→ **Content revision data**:

════════════════════

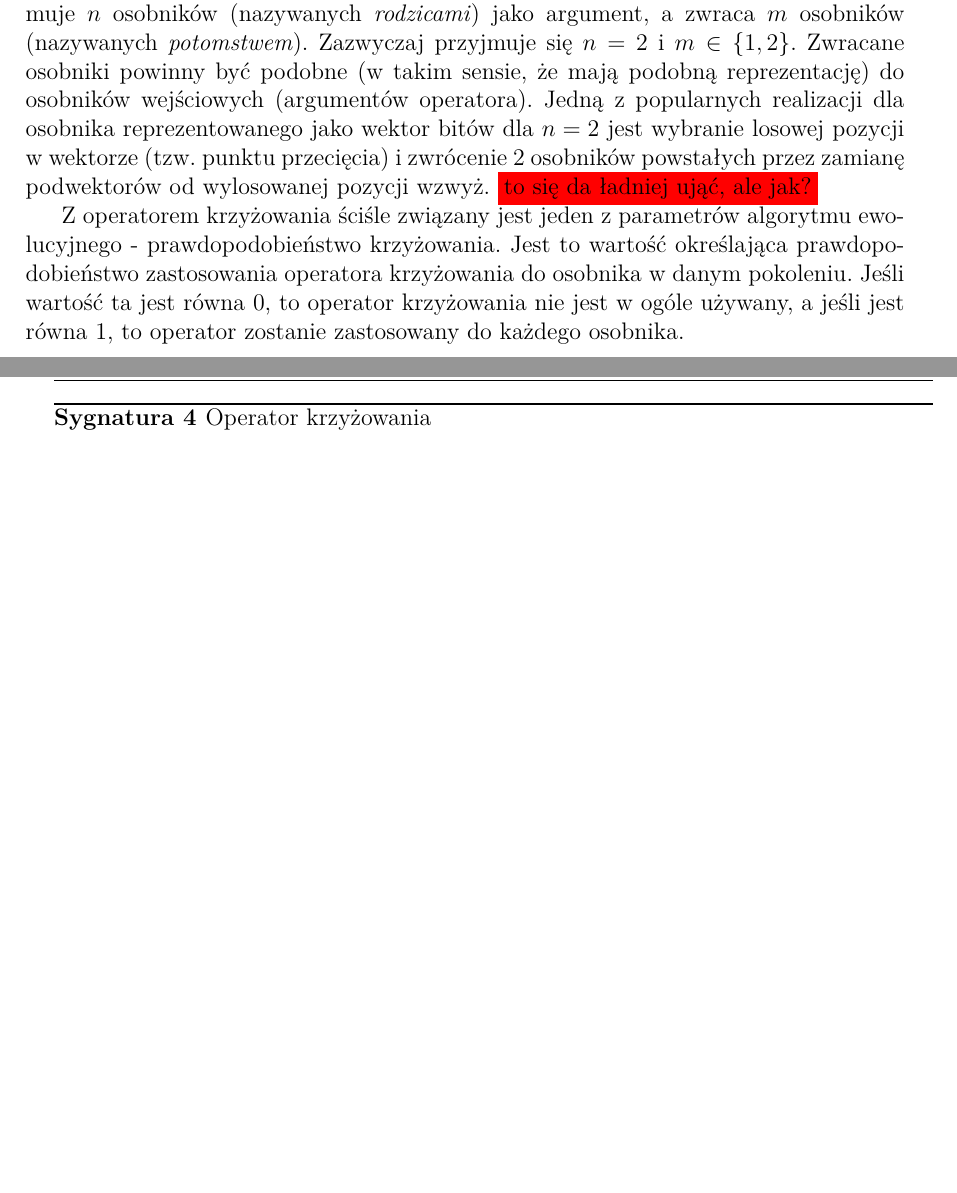
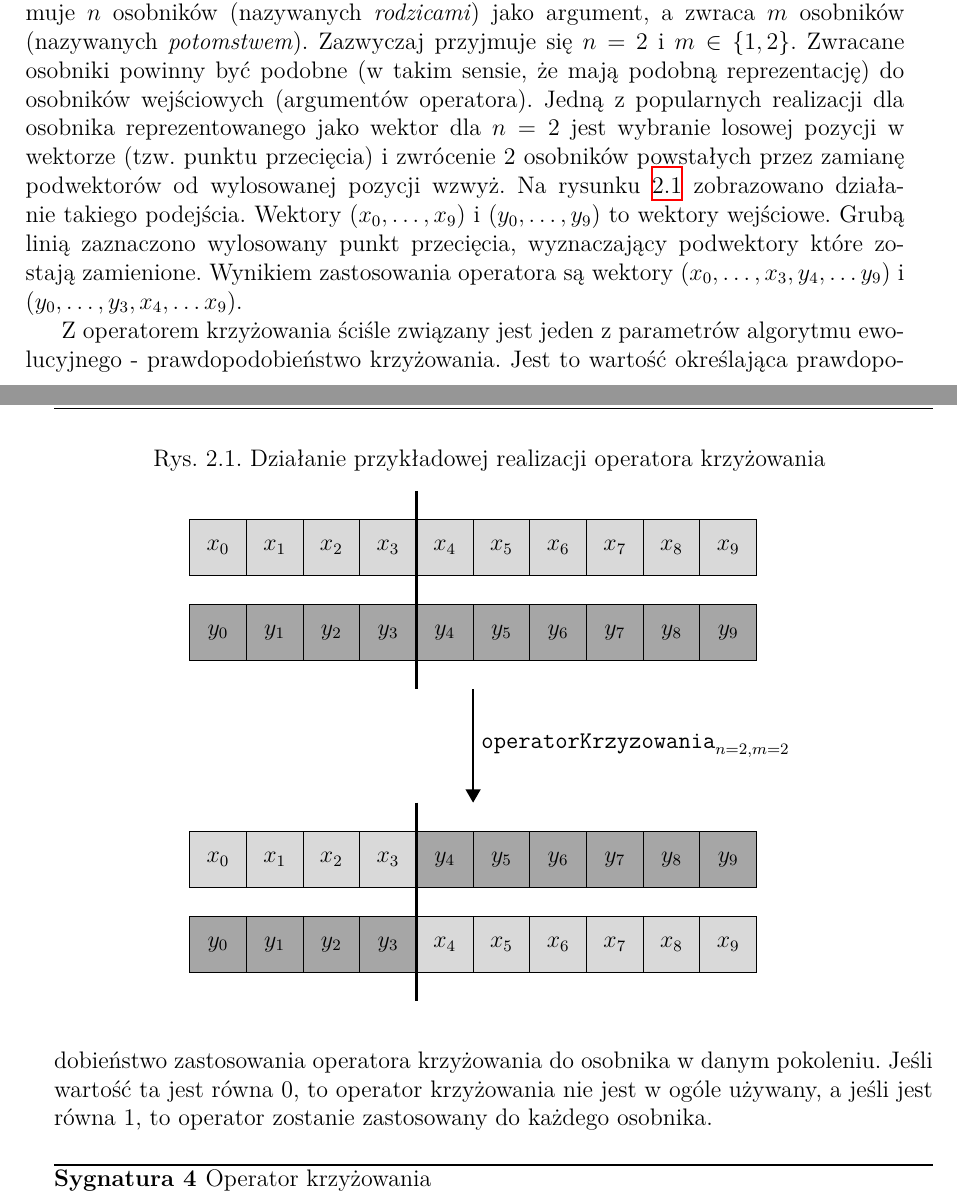
Before and after one commit to FilipMalczak/Masters-thesis, a LaTeX thesis (FM_mgr.tex): two parts of pages 14 and 15 of 43, joined at a grey line, cut so that both start at the same text, the shorter picture padded with empty space. Compiled offline with XeLaTeX.

Commit message:
Add crossover explanation (with tikz picture)

```diff
--- a/FM_mgr.tex
+++ b/FM_mgr.tex
@@ -61,7 +61,7 @@
 \usepackage[labelsep=period]{caption}
 
 \usepackage{tikz}
-
+\usetikzlibrary{arrows}
 
 \algnewcommand\Var{\State\textbf{var\ }}
 \algnewcommand\To{\textbf{ to }}
@@ -313,12 +316,53 @@ Z operatorem mutacji ściśle związany jest jeden z parametrów algorytmu ewolu
 
 Operator krzyżowania symuluje proces krzyżowania się osobników w naturze. Jego zadaniem jest sterowanie eksploatacją przestrzeni rozwiązań.
 
-Dziedziną tego operatora jest $n$krotny iloczyn kartezjański przestrzeni rozwiązań, a przeciwdziedziną - $m$krotny iloczyn tej przestrzeni. Oznacza to, że operator ten przyjmuje $n$ osobników (nazywanych \emph{rodzicami}) jako argument, a zwraca $m$ osobników (nazywanych \emph{potomstwem}). Zazwyczaj przyjmuje się $ n = 2 $ i $m \in \left\{1, 2 \right\}$. Zwracane osobniki powinny być podobne (w takim sensie, że mają podobną reprezentację) do osobników wejściowych (argumentów operatora). Jedną z popularnych realizacji dla osobnika reprezentowanego jako wektor bitów dla $n=2$ jest wybranie losowej pozycji w wektorze (tzw. punktu przecięcia) i zwrócenie 2 osobników powstałych przez zamianę podwektorów od wylosowanej pozycji wzwyż. \todo{to się da ładniej ująć, ale jak?}
+Dziedziną tego operatora jest $n$krotny iloczyn kartezjański przestrzeni rozwiązań, a przeciwdziedziną - $m$krotny iloczyn tej przestrzeni. Oznacza to, że operator ten przyjmuje $n$ osobników (nazywanych \emph{rodzicami}) jako argument, a zwraca $m$ osobników (nazywanych \emph{potomstwem}). Zazwyczaj przyjmuje się $ n = 2 $ i $m \in \left\{1, 2 \right\}$. Zwracane osobniki powinny być podobne (w takim sensie, że mają podobną reprezentację) do osobników wejściowych (argumentów operatora).
+Jedną z popularnych realizacji dla osobnika reprezentowanego jako wektor dla $n=2$ jest wybranie losowej pozycji w wektorze (tzw. punktu przecięcia) i zwrócenie 2 osobników powstałych przez zamianę podwektorów od wylosowanej pozycji wzwyż. Na rysunku \ref{vector_example_crossover} zobrazowano działanie takiego podejścia. Wektory $(x_0, \ldots, x_9)$ i $(y_0, \ldots, y_9)$ to wektory wejściowe. Grubą linią zaznaczono wylosowany punkt przecięcia, wyznaczający podwektory które zostają zamienione. Wynikiem zastosowania operatora są wektory $(x_0, \ldots, x_3, y_4, \ldots y_9)$ i $(y_0, \ldots, y_3, x_4, \ldots x_9)$.
+
+\begin{figure}
+	\caption{Działanie przykładowej realizacji operatora krzyżowania \label{vector_example_crossover}}
+	\centering
+	\begin{tikzpicture}[>=triangle 60]
+		\tikzstyle{cellStyle}=[draw, rectangle, minimum width=1cm, minimum height=1cm, text centered, draw=black]
+		\tikzstyle{first}=[cellStyle, fill=gray!30]
+		\tikzstyle{second}=[cellStyle, fill=gray!70]
+
+		%first input
+		\foreach \x in {0,1,...,9}
+			\node[first] at (\x, 0) {$x_\x$};
+
+		%second input
+		\foreach \x in {0,1,...,9}
+			\node[second] at (\x, -1.5) {$y_\x$};
+
+		%input cutpoint
+		\draw[ultra thick] (3.5, 1) -- (3.5, -2.5);
+
+		%operator arrow
+		\draw [->, thick] (4.5, -2.5)  -- (4.5, -4.5);
+		\node[right] at (4.5, -3.5) {$\param{operatorKrzyzowania}_{n=2, m=2}$};
+
+		%first output
+		\foreach \x in {0,1,...,3}
+			\node[first] at (\x, -5.5) {$x_\x$};
+		\foreach \x in {4,5,...,9}
+			\node[second] at (\x, -5.5) {$y_\x$};
+
+		%second output
+		\foreach \x in {0,1,...,3}
+			\node[second] at (\x, -7) {$y_\x$};
+		\foreach \x in {4,5,...,9}
+			\node[first] at (\x, -7) {$x_\x$};
+
+		%output cutpoint
+		\draw[ultra thick] (3.5, -4.5) -- (3.5, -8);
+	\end{tikzpicture}
+\end{figure}
 
 Z operatorem krzyżowania ściśle związany jest jeden z parametrów algorytmu ewolucyjnego - prawdopodobieństwo krzyżowania. Jest to wartość określająca prawdopodobieństwo zastosowania operatora krzyżowania do osobnika w danym pokoleniu. Jeśli wartość ta jest równa 0, to operator krzyżowania nie jest w ogóle używany, a jeśli jest równa 1, to operator zostanie zastosowany do każdego osobnika.
 
 \begin{signature}
-	\caption{Operator krzyżowania \label{signature_mutation}}
+	\caption{Operator krzyżowania \label{signature_crossover}}
 	\begin{align}
 	\param{operatorKrzyzowania}: \important{S}^n \rightarrow \important{S}^m \\
 	\param{prawdopodobienstwoKrzyzowania} \in &[0, 1]
```
Also changed, not shown: FM_mgr.tex (3 more changed lines).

════════════════════

→ **Assignment**: As you read the records above, find each line that contains "node" and copy it.

→ **Written reply**:
+			\node[first] at (\x, 0) {$x_\x$};
+			\node[second] at (\x, -1.5) {$y_\x$};
+		\node[right] at (4.5, -3.5) {$\param{operatorKrzyzowania}_{n=2, m=2}$};
+			\node[first] at (\x, -5.5) {$x_\x$};
+			\node[second] at (\x, -5.5) {$y_\x$};
+			\node[second] at (\x, -7) {$y_\x$};
+			\node[first] at (\x, -7) {$x_\x$};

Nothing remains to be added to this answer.